“He had this ritual of coming down to the tunnel at half-time and at the end of the game,” remembered Brown. “As the players came off he was always there with a pat on the shoulder and a smile. Whenever a game was televised, you’d be able to see him there, welcoming the troops as they came in.”
While Brown’s professional relationship with Dickie stretches back to the Seventies he really got to know the man during their days together with Scotland. “I got on well with him, he was always courteous,” he recalled. “He was always straight up and down, as he was at Motherwell. You couldn’t fault him.”

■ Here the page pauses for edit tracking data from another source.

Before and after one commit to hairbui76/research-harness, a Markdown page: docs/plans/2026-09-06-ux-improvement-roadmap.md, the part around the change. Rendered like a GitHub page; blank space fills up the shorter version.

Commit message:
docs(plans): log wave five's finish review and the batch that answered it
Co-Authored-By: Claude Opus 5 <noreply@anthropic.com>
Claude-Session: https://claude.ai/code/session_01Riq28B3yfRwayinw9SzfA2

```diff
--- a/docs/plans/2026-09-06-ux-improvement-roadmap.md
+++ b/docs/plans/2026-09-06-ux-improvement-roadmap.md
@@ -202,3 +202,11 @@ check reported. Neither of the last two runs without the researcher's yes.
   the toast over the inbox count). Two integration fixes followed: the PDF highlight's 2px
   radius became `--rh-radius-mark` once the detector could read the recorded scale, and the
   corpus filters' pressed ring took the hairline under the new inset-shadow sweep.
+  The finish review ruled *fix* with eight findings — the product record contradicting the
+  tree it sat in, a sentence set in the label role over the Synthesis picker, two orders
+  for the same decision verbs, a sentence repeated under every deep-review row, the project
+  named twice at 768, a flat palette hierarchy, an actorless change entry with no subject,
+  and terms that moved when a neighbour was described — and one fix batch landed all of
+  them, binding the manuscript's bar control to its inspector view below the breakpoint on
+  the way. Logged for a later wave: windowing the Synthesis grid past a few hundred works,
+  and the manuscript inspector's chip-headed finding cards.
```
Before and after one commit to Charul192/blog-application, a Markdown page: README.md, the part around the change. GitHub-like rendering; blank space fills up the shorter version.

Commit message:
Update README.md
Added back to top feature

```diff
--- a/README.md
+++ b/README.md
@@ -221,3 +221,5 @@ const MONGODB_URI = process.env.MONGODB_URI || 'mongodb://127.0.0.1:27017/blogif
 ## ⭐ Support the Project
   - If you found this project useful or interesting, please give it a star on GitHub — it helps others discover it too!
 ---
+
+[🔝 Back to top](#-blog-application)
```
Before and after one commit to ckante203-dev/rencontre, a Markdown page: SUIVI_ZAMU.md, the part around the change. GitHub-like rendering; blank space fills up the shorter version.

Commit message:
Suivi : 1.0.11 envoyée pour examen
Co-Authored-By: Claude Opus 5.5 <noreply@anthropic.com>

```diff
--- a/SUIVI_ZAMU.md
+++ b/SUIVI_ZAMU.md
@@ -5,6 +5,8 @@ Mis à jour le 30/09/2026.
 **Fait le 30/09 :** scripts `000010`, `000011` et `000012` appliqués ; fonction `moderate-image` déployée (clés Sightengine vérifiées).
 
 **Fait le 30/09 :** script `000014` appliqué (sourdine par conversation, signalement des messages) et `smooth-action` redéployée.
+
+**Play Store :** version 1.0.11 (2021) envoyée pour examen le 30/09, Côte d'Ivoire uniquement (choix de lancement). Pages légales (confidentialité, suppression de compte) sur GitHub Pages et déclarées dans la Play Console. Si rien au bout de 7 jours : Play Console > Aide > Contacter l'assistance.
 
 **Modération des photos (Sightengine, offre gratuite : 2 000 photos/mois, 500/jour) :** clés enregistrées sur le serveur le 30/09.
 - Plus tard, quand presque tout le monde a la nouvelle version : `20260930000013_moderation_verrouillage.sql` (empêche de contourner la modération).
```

Jack McGinn, the former Celtic chairman, served as vice-president under Dickie at the SFA and was in his company as recently as Saturday, having been invited to Fir Park as his guest for the Scottish Cup fourth-round tie between Motherwell and Queen’s Park. McGinn’s grandson, Paul, plays for the Glasgow amateurs and so McGinn watched Motherwell win 4-0 in the seat next to Dickie. “The news is particularly shattering for me in the circumstances,” said McGinn.
“He was a very able and likeable man,” he added. “He would chair meetings in a quiet but strong manner. He had a strong personality but was very personable. The thing that strikes me is that I also don’t remember him ever being ill.”
There is dispute about Dickie’s age, although it is understood he was in his eighties. However, no-one at Motherwell was able to confirm the exact age. “He was always coy about that,” said a club spokesman.
Among Dickie’s tasks in his capacity as chairman of Motherwell, a position he held between 2003 and 2008, was making public the death of Phil O’Donnell, following the skipper’s collapse during a match at Fir Park against Dundee United. Dickie could be said to be in with the bricks at Fir Park. An architect by trade, Dickie helped design both the two-tier South stand at the ground and also the Davie Cooper stand. His office was a few minutes’ walk from the club.
Motherwell struggled to come to terms with his death yesterday. “Everyone is absolutely devastated by Bill’s sudden passing,” said Leeann Dempster, the club’s chief executive. “He was one of those characters that was so bright and bubbly; it has come as a great shock to everyone at Fir Park.
“Indeed, just last Saturday he was in and around the club for the Scottish Cup clash with Queen’s Park being his usual self. He was being very positive about the team and the future of the club in his own unique style.
“It goes without saying that we would like to pass on our deepest condolences to Bill’s family and close friends at this very sad time.”
Sieb Dykstra, the former Motherwell goalkeeper, paid his own tribute. “A true gentleman who was a very influential person inside Motherwell,” he said. Current player Steven Saunders said he had been left “devastated” by the news. “He will be missed by all,” he added.
Campbell Ogilvie, the current SFA president, extended his deepest sympathies to the Dickie family and everyone at Motherwell on behalf of the board of directors and staff at the SFA. “We are all shocked and saddened to learn of Bill’s death,” he said. “It was sudden and unexpected, especially as he was both very active within the club, as vice-chairman, and in his personal life. He will indeed be much missed by all who knew him.
“He was a tremendously passionate and committed administrator of the game,” he added. “More importantly, he was a lover of Scottish football and a man who was respected by all for his integrity and professionalism.
“Bill served on the Scottish FA Council for many years and became president from season 1993/94 to 1996/97. His involvement with the Scottish FA continued well beyond his period of presidency and his support of the Scotland national team was much appreciated. He was very highly thought of here at Hampden Park and his passing will be a great loss to Scottish football.”
Motherwell plan to hold a tribute to Dickie at this weekend’s Scottish Premier League match against Inverness Caledonian Thistle. The players will wear black armbands and there will be a minute’s applause.